He said the number of vacancies in downtown also is concerning and wonders if more music couldn’t help on that front. Maybe. However, you will hear plenty of politicians and retailers say they really don’t want more bars and restaurants downtown. Hunt doesn’t want to enter that argument, but he does make a simple statement about downtown: “We need to figure out how to raise the experience in downtown.”
None of this means the duo is immediately going to ask for large amounts of new public dollars. The pair earlier this month did receive $10,000 for its outdoor concert series “Live on Mass.” The group is committing to host two free concerts in the 1000 block of Massachusetts Street in front of The Granada. That’s down from three in past years. Logan and Hunt are hoping to add a third event, but at a different venue — South Park. Logan said he would like to close off Massachusetts Street through the park and use the additional space to host a larger concert. Importantly, he also would like to sell tickets to the event rather than make it free for all to attend.
Finding out whether the city is open to the idea of using public right-of-way to host ticketed events may be one key test for the live music ideas in 2020. Hunt pointed to cities like Lincoln, Neb., and Columbia, Mo., that are allowing promoters to use public right-of-way for concerts and still sell tickets. Hunt said it is very difficult for promoters to make any money off of free concerts because sponsorship, beer and merchandise sales usually are just enough to offset expenses. Adding tickets to the mix would help.
“If you are taking risks, you should be allowed to make a little bit of money,” Hunt said.
But let’s face it, helping promoters make more money won’t be the winning argument to get more public funding for live music. For that, the public is going to have to understand how music can make Lawrence a more attractive place in the grand scheme of things.
Logan is hoping those notes become clearer in 2020.

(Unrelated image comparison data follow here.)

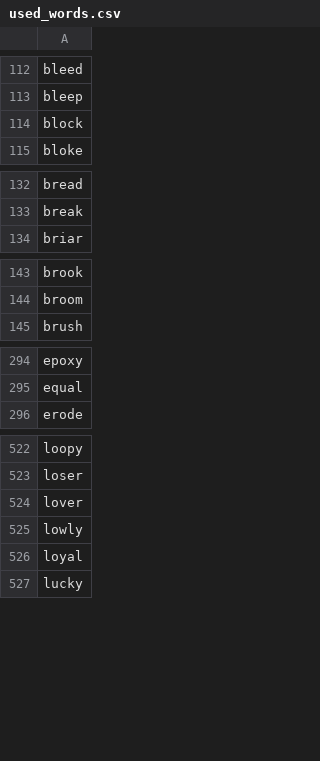
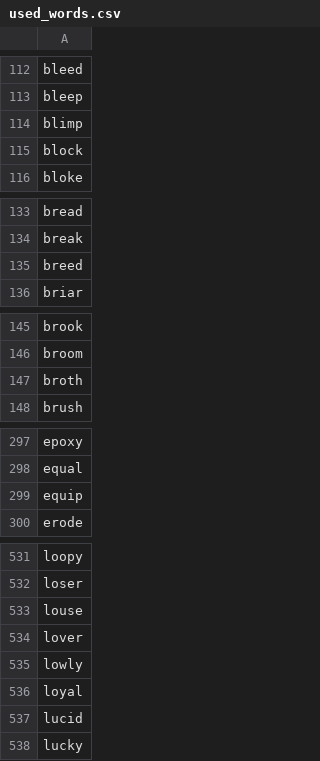
Before and after one commit to TheRensselaerIDEA/WordleR, a CSV file: used_words.csv, drawn as a sheet; only a part is shown, gaps mark what is left out; the diff covers the shown part only.

Commit message:
updated used words

```diff
--- a/used_words.csv
+++ b/used_words.csv
@@ -113,2 +113,3 @@ bleed
 bleep
+blimp
 block
@@ -133,2 +134,3 @@ bread
 break
+breed
 briar
@@ -144,2 +146,3 @@ brook
 broom
+broth
 brush
@@ -295,2 +298,3 @@ epoxy
 equal
+equip
 erode
@@ -523,2 +532,3 @@ loopy
 loser
+louse
 lover
@@ -526,2 +536,3 @@ lowly
 loyal
+lucid
 lucky
```
Also changed, not shown: 16 added rows elsewhere in this file, 1 other file.
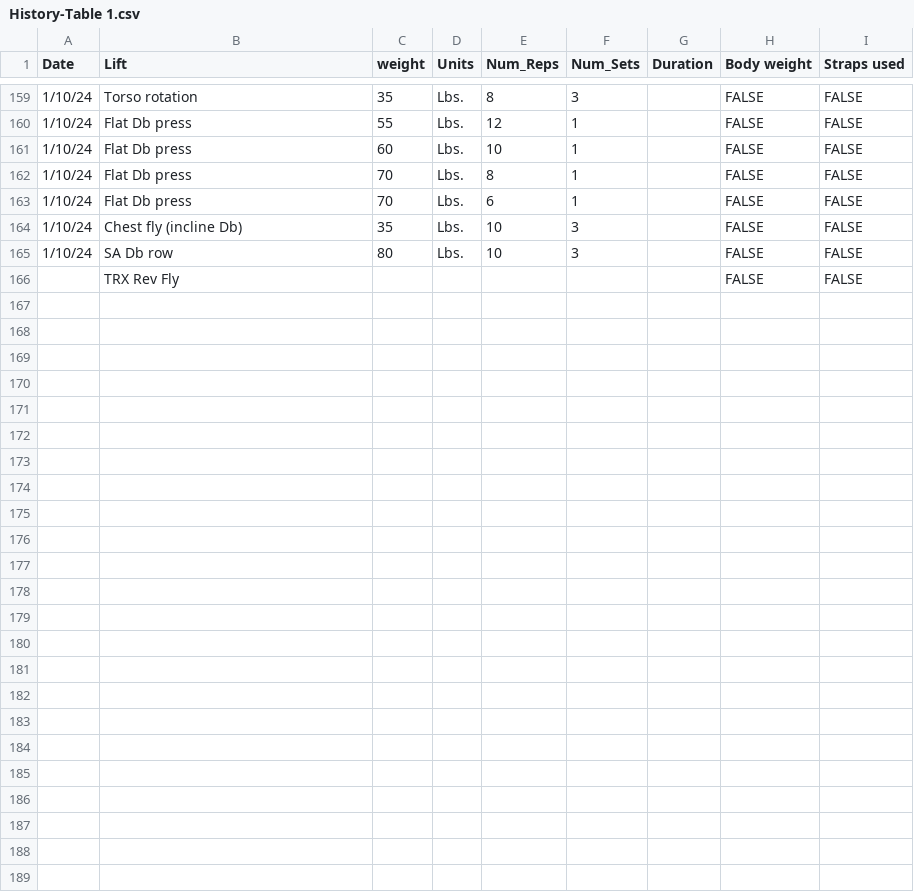
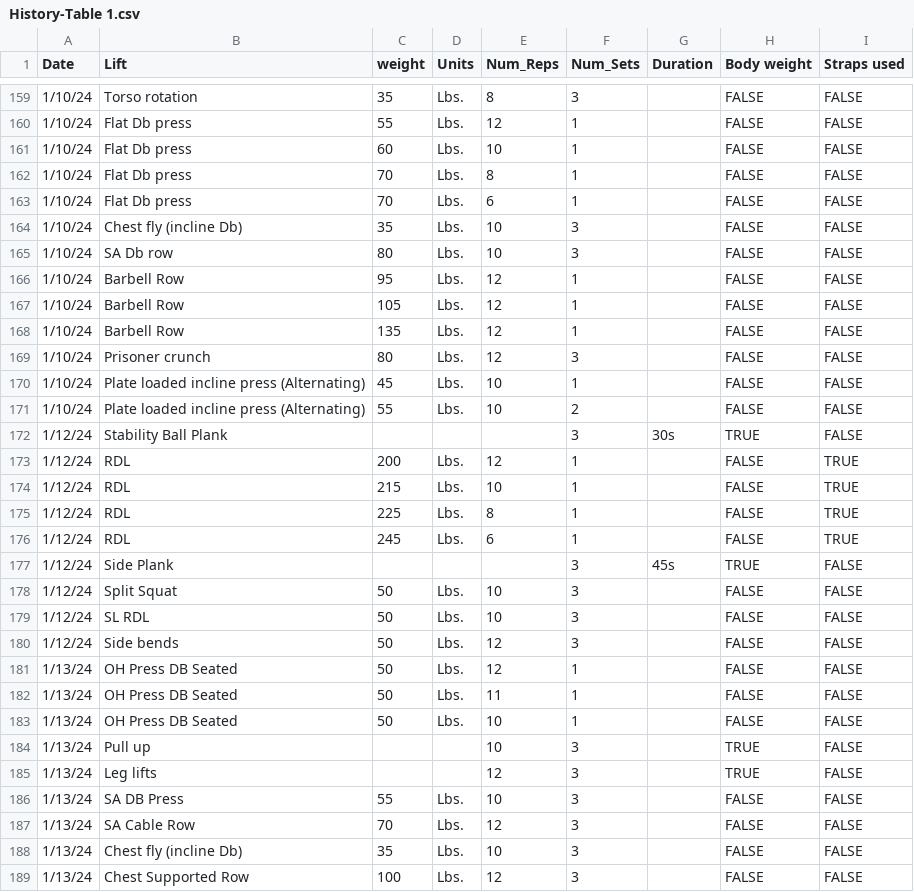
Before and after one commit to pzorz/fitnessTracker, a CSV file: inputData/History-Table 1.csv, drawn as a sheet; only a part is shown, gaps mark what is left out; removed rows and columns are numbered as before the commit, all else as after; the diff names each change by its address in the sheet, - before the commit and + after, or states it on an @@ line.

```diff
--- a/inputData/History-Table 1.csv
+++ b/inputData/History-Table 1.csv
-row 166:  | TRX Rev Fly |  |  |  |  |  | FALSE | FALSE
+row 166: 1/10/24 | Barbell Row | 95 | Lbs. | 12 | 1 |  | FALSE | FALSE
+row 167: 1/10/24 | Barbell Row | 105 | Lbs. | 12 | 1 |  | FALSE | FALSE
+row 168: 1/10/24 | Barbell Row | 135 | Lbs. | 12 | 1 |  | FALSE | FALSE
+row 169: 1/10/24 | Prisoner crunch | 80 | Lbs. | 12 | 3 |  | FALSE | FALSE
+row 170: 1/10/24 | Plate loaded incline press (Alternating) | 45 | Lbs. | 10 | 1 |  | FALSE | FALSE
+row 171: 1/10/24 | Plate loaded incline press (Alternating) | 55 | Lbs. | 10 | 2 |  | FALSE | FALSE
+row 172: 1/12/24 | Stability Ball Plank |  |  |  | 3 | 30s | TRUE | FALSE
+row 173: 1/12/24 | RDL | 200 | Lbs. | 12 | 1 |  | FALSE | TRUE
+row 174: 1/12/24 | RDL | 215 | Lbs. | 10 | 1 |  | FALSE | TRUE
+row 175: 1/12/24 | RDL | 225 | Lbs. | 8 | 1 |  | FALSE | TRUE
+row 176: 1/12/24 | RDL | 245 | Lbs. | 6 | 1 |  | FALSE | TRUE
+row 177: 1/12/24 | Side Plank |  |  |  | 3 | 45s | TRUE | FALSE
+row 178: 1/12/24 | Split Squat | 50 | Lbs. | 10 | 3 |  | FALSE | FALSE
+row 179: 1/12/24 | SL RDL | 50 | Lbs. | 10 | 3 |  | FALSE | FALSE
+row 180: 1/12/24 | Side bends | 50 | Lbs. | 12 | 3 |  | FALSE | FALSE
+row 181: 1/13/24 | OH Press DB Seated | 50 | Lbs. | 12 | 1 |  | FALSE | FALSE
+row 182: 1/13/24 | OH Press DB Seated | 50 | Lbs. | 11 | 1 |  | FALSE | FALSE
+row 183: 1/13/24 | OH Press DB Seated | 50 | Lbs. | 10 | 1 |  | FALSE | FALSE
+row 184: 1/13/24 | Pull up |  |  | 10 | 3 |  | TRUE | FALSE
+row 185: 1/13/24 | Leg lifts |  |  | 12 | 3 |  | TRUE | FALSE
+row 186: 1/13/24 | SA DB Press | 55 | Lbs. | 10 | 3 |  | FALSE | FALSE
+row 187: 1/13/24 | SA Cable Row | 70 | Lbs. | 12 | 3 |  | FALSE | FALSE
+row 188: 1/13/24 | Chest fly (incline Db) | 35 | Lbs. | 10 | 3 |  | FALSE | FALSE
+row 189: 1/13/24 | Chest Supported Row | 100 | Lbs. | 12 | 3 |  | FALSE | FALSE
```
Also changed, not shown: 10 other files.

“There are other like-sized communities that would salivate to have just what we have now with our music scene,” Logan said, noting that one recent fall night there were 17 venues where people could go to listen to live music. “But I know we can do more.
“What that final version is, who knows? But I know that if we aren’t always trying and taking risks, we are just flatlining, and I don’t think that is what Lawrence wants. I’m just excited to see what increased investment and connectivity could bring.”